But how is that in the real world? Let's say we have a perfectly empty universe but only with two sun-like stars. If they are away from each other like 45 billion light years, then is their gravitational force still some number or 0?
I took a zero because I'm wondering if space has rubber-like physics. 2D rubber plane with x, y geometrical dimensions and z gravity. If its area is huge (like millions of kilometers ^2), then a small metal ball cannot deform this stretched elastic thing thousands of kilometers away, right? (or it can but it will approach zero?)
If you know what I mean...
Thanks.

The reach of gravity is infinite in both Newtonian and relativistic gravity, so its effect is always non-zero.

Don't try to reason from a rubber sheet model - it is (at best) illustrative of some situations, but is not remotely rigorous. It would be like trying to deduce how a steam train works by looking at a child's wooden toy.
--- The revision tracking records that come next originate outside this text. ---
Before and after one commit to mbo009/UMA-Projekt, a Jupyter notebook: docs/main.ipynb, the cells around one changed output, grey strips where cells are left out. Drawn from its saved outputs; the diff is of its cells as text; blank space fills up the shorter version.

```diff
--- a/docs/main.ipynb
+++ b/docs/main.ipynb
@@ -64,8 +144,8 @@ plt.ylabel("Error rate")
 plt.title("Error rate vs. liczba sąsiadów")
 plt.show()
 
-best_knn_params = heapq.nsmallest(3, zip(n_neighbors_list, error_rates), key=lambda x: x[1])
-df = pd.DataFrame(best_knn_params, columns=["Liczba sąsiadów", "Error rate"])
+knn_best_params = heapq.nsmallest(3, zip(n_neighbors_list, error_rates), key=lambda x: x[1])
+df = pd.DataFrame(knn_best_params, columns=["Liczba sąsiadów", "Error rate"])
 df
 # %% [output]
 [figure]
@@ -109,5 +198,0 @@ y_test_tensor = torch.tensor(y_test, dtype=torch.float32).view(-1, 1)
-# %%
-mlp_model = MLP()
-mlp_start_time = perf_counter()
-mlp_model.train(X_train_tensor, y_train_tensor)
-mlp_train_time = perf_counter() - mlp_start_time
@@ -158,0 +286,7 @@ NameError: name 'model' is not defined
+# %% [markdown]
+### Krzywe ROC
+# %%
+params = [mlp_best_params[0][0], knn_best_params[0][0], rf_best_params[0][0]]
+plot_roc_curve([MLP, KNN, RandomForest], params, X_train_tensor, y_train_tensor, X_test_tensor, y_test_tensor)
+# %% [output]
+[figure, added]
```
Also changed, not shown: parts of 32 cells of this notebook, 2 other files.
vanhees71, topsquark, 256bits and 3 others
NODARman said:
TL;DR Summary: .

Hi, mathematically in the F = GMm/r^2 equation r can be very close to infinity (or the size of the universe), but gravitational force always will be some number.
But how is that in the real world?
The equation of Newtonian gravity you quote is a mathematical model. We can test it in the real universe to some extent. But, there are limits to the experimental data we can collect. For example, there are always multiple sources of gravity and we cannot empty the region of space around the Earth or a star to test the theory beyond what nature allows us to. All we can say is that the equation holds to the extent that we have been able to test it. Moreover, on the largest scales we have an expanding universe and we need GR to model that.

Note that there is no such thing as "close to infinity". We can only say that ##r## is large compared to other factors.

Vanadium 50, vanhees71, topsquark and 1 other person
NODARman said:
... can be very close to infinity
To expand slightly on what Perok pointed out (because this is a concept that throws people when they're new to it) here's the problem. If you take the largest number that has ever been written down, in whatever exotic form so that it huge beyond belief, the distance from that number to infinity is still ... infinity. So, you aren't any closer than you were at zero.

vanhees71, NODARman, topsquark and 1 other person
NODARman said:
If they are away from each other like 45 billion light years, then is their gravitational force still some number or 0?
Many things in physics and engineering can be negligibly small. Theory may predict a small nonzero value, but that doesn't mean it can be measured, because measuring instruments have limitations.

vanhees71, topsquark and NODARman
In your model you should always consider for which values of your parameters the model is still valid. Physicists often do that implicitly. In quantum field theories this question becomes hugely important due to renormalization issues, but already in Newtonian physics this issue plays a role.

vanhees71